### THE TASK
Please copy every record below exactly and leave out the pictures.
+-------+
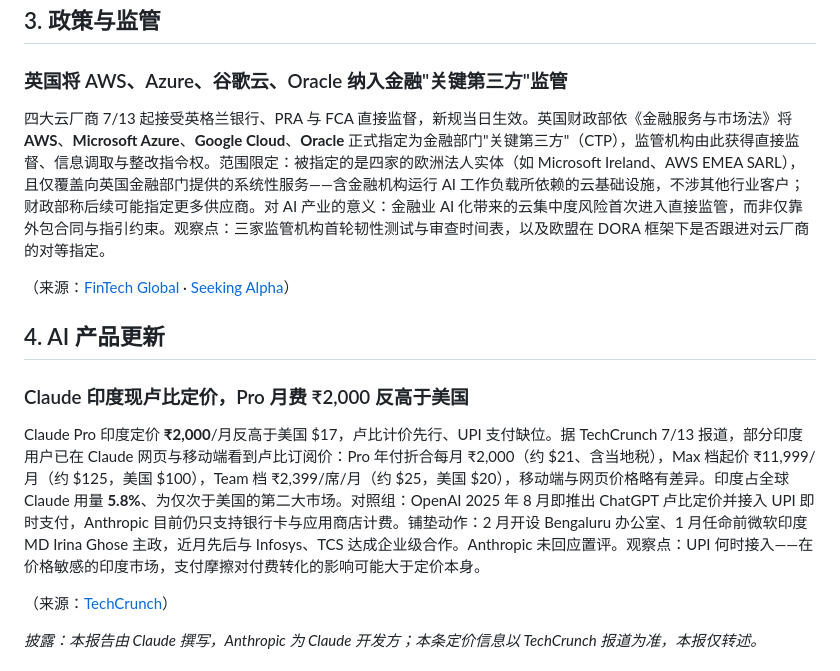
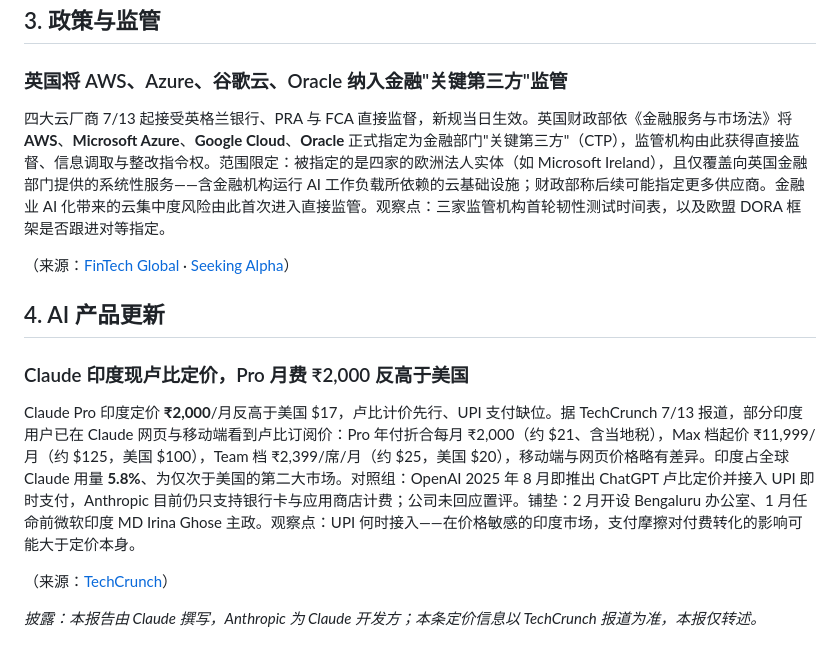
Before and after one commit to shichangs/AINews, a Markdown page: content/daily-ai-news/2026-07-14.md, the part around the change. Rendered like a GitHub page.

Commit message:
chore: update generated AI news data

```diff
--- a/content/daily-ai-news/2026-07-14.md
+++ b/content/daily-ai-news/2026-07-14.md
@@ -36,7 +36,7 @@ Intel 追加 **€50 亿**扩建爱尔兰 Leixlip 园区，大部分投资 2027
 
 ### 英国将 AWS、Azure、谷歌云、Oracle 纳入金融"关键第三方"监管
 
-四大云厂商 7/13 起接受英格兰银行、PRA 与 FCA 直接监督，新规当日生效。英国财政部依《金融服务与市场法》将 **AWS**、**Microsoft Azure**、**Google Cloud**、**Oracle** 正式指定为金融部门"关键第三方"（CTP），监管机构由此获得直接监督、信息调取与整改指令权。范围限定：被指定的是四家的欧洲法人实体（如 Microsoft Ireland、AWS EMEA SARL），且仅覆盖向英国金融部门提供的系统性服务——含金融机构运行 AI 工作负载所依赖的云基础设施，不涉其他行业客户；财政部称后续可能指定更多供应商。对 AI 产业的意义：金融业 AI 化带来的云集中度风险首次进入直接监管，而非仅靠外包合同与指引约束。观察点：三家监管机构首轮韧性测试与审查时间表，以及欧盟在 DORA 框架下是否跟进对云厂商的对等指定。
+四大云厂商 7/13 起接受英格兰银行、PRA 与 FCA 直接监督，新规当日生效。英国财政部依《金融服务与市场法》将 **AWS**、**Microsoft Azure**、**Google Cloud**、**Oracle** 正式指定为金融部门"关键第三方"（CTP），监管机构由此获得直接监督、信息调取与整改指令权。范围限定：被指定的是四家的欧洲法人实体（如 Microsoft Ireland），且仅覆盖向英国金融部门提供的系统性服务——含金融机构运行 AI 工作负载所依赖的云基础设施；财政部称后续可能指定更多供应商。金融业 AI 化带来的云集中度风险由此首次进入直接监管。观察点：三家监管机构首轮韧性测试时间表，以及欧盟 DORA 框架是否跟进对等指定。
 
 （来源：[FinTech Global](https://fintech.global/2026/07/13/uk-regulators-tighten-grip-on-cloud-giants-powering-finance/) · [Seeking Alpha](https://seekingalpha.com/news/4612876-uk-places-four-major-cloud-providers-under-financial-regulatory-oversight)）
 
@@ -44,7 +44,7 @@ Intel 追加 **€50 亿**扩建爱尔兰 Leixlip 园区，大部分投资 2027
 
 ### Claude 印度现卢比定价，Pro 月费 ₹2,000 反高于美国
 
-Claude Pro 印度定价 **₹2,000**/月反高于美国 $17，卢比计价先行、UPI 支付缺位。据 TechCrunch 7/13 报道，部分印度用户已在 Claude 网页与移动端看到卢比订阅价：Pro 年付折合每月 ₹2,000（约 $21、含当地税），Max 档起价 ₹11,999/月（约 $125，美国 $100），Team 档 ₹2,399/席/月（约 $25，美国 $20），移动端与网页价格略有差异。印度占全球 Claude 用量 **5.8%**、为仅次于美国的第二大市场。对照组：OpenAI 2025 年 8 月即推出 ChatGPT 卢比定价并接入 UPI 即时支付，Anthropic 目前仍只支持银行卡与应用商店计费。铺垫动作：2 月开设 Bengaluru 办公室、1 月任命前微软印度 MD Irina Ghose 主政，近月先后与 Infosys、TCS 达成企业级合作。Anthropic 未回应置评。观察点：UPI 何时接入——在价格敏感的印度市场，支付摩擦对付费转化的影响可能大于定价本身。
+Claude Pro 印度定价 **₹2,000**/月反高于美国 $17，卢比计价先行、UPI 支付缺位。据 TechCrunch 7/13 报道，部分印度用户已在 Claude 网页与移动端看到卢比订阅价：Pro 年付折合每月 ₹2,000（约 $21、含当地税），Max 档起价 ₹11,999/月（约 $125，美国 $100），Team 档 ₹2,399/席/月（约 $25，美国 $20），移动端与网页价格略有差异。印度占全球 Claude 用量 **5.8%**、为仅次于美国的第二大市场。对照组：OpenAI 2025 年 8 月即推出 ChatGPT 卢比定价并接入 UPI 即时支付，Anthropic 目前仍只支持银行卡与应用商店计费；公司未回应置评。铺垫：2 月开设 Bengaluru 办公室、1 月任命前微软印度 MD Irina Ghose 主政。观察点：UPI 何时接入——在价格敏感的印度市场，支付摩擦对付费转化的影响可能大于定价本身。
 
 （来源：[TechCrunch](https://techcrunch.com/2026/07/13/anthropic-starts-localizing-claude-pricing-for-india-its-biggest-market-after-the-us/)）
 
```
+-------+
### YOUR SOLUTION
Before and after one commit to shichangs/AINews, a Markdown page: content/daily-ai-news/2026-07-14.md, the part around the change. Rendered like a GitHub page.

Commit message:
chore: update generated AI news data

```diff
--- a/content/daily-ai-news/2026-07-14.md
+++ b/content/daily-ai-news/2026-07-14.md
@@ -36,7 +36,7 @@ Intel 追加 **€50 亿**扩建爱尔兰 Leixlip 园区，大部分投资 2027
 
 ### 英国将 AWS、Azure、谷歌云、Oracle 纳入金融"关键第三方"监管
 
-四大云厂商 7/13 起接受英格兰银行、PRA 与 FCA 直接监督，新规当日生效。英国财政部依《金融服务与市场法》将 **AWS**、**Microsoft Azure**、**Google Cloud**、**Oracle** 正式指定为金融部门"关键第三方"（CTP），监管机构由此获得直接监督、信息调取与整改指令权。范围限定：被指定的是四家的欧洲法人实体（如 Microsoft Ireland、AWS EMEA SARL），且仅覆盖向英国金融部门提供的系统性服务——含金融机构运行 AI 工作负载所依赖的云基础设施，不涉其他行业客户；财政部称后续可能指定更多供应商。对 AI 产业的意义：金融业 AI 化带来的云集中度风险首次进入直接监管，而非仅靠外包合同与指引约束。观察点：三家监管机构首轮韧性测试与审查时间表，以及欧盟在 DORA 框架下是否跟进对云厂商的对等指定。
+四大云厂商 7/13 起接受英格兰银行、PRA 与 FCA 直接监督，新规当日生效。英国财政部依《金融服务与市场法》将 **AWS**、**Microsoft Azure**、**Google Cloud**、**Oracle** 正式指定为金融部门"关键第三方"（CTP），监管机构由此获得直接监督、信息调取与整改指令权。范围限定：被指定的是四家的欧洲法人实体（如 Microsoft Ireland），且仅覆盖向英国金融部门提供的系统性服务——含金融机构运行 AI 工作负载所依赖的云基础设施；财政部称后续可能指定更多供应商。金融业 AI 化带来的云集中度风险由此首次进入直接监管。观察点：三家监管机构首轮韧性测试时间表，以及欧盟 DORA 框架是否跟进对等指定。
 
 （来源：[FinTech Global](https://fintech.global/2026/07/13/uk-regulators-tighten-grip-on-cloud-giants-powering-finance/) · [Seeking Alpha](https://seekingalpha.com/news/4612876-uk-places-four-major-cloud-providers-under-financial-regulatory-oversight)）
 
@@ -44,7 +44,7 @@ Intel 追加 **€50 亿**扩建爱尔兰 Leixlip 园区，大部分投资 2027
 
 ### Claude 印度现卢比定价，Pro 月费 ₹2,000 反高于美国
 
-Claude Pro 印度定价 **₹2,000**/月反高于美国 $17，卢比计价先行、UPI 支付缺位。据 TechCrunch 7/13 报道，部分印度用户已在 Claude 网页与移动端看到卢比订阅价：Pro 年付折合每月 ₹2,000（约 $21、含当地税），Max 档起价 ₹11,999/月（约 $125，美国 $100），Team 档 ₹2,399/席/月（约 $25，美国 $20），移动端与网页价格略有差异。印度占全球 Claude 用量 **5.8%**、为仅次于美国的第二大市场。对照组：OpenAI 2025 年 8 月即推出 ChatGPT 卢比定价并接入 UPI 即时支付，Anthropic 目前仍只支持银行卡与应用商店计费。铺垫动作：2 月开设 Bengaluru 办公室、1 月任命前微软印度 MD Irina Ghose 主政，近月先后与 Infosys、TCS 达成企业级合作。Anthropic 未回应置评。观察点：UPI 何时接入——在价格敏感的印度市场，支付摩擦对付费转化的影响可能大于定价本身。
+Claude Pro 印度定价 **₹2,000**/月反高于美国 $17，卢比计价先行、UPI 支付缺位。据 TechCrunch 7/13 报道，部分印度用户已在 Claude 网页与移动端看到卢比订阅价：Pro 年付折合每月 ₹2,000（约 $21、含当地税），Max 档起价 ₹11,999/月（约 $125，美国 $100），Team 档 ₹2,399/席/月（约 $25，美国 $20），移动端与网页价格略有差异。印度占全球 Claude 用量 **5.8%**、为仅次于美国的第二大市场。对照组：OpenAI 2025 年 8 月即推出 ChatGPT 卢比定价并接入 UPI 即时支付，Anthropic 目前仍只支持银行卡与应用商店计费；公司未回应置评。铺垫：2 月开设 Bengaluru 办公室、1 月任命前微软印度 MD Irina Ghose 主政。观察点：UPI 何时接入——在价格敏感的印度市场，支付摩擦对付费转化的影响可能大于定价本身。
 
 （来源：[TechCrunch](https://techcrunch.com/2026/07/13/anthropic-starts-localizing-claude-pricing-for-india-its-biggest-market-after-the-us/)）
 
```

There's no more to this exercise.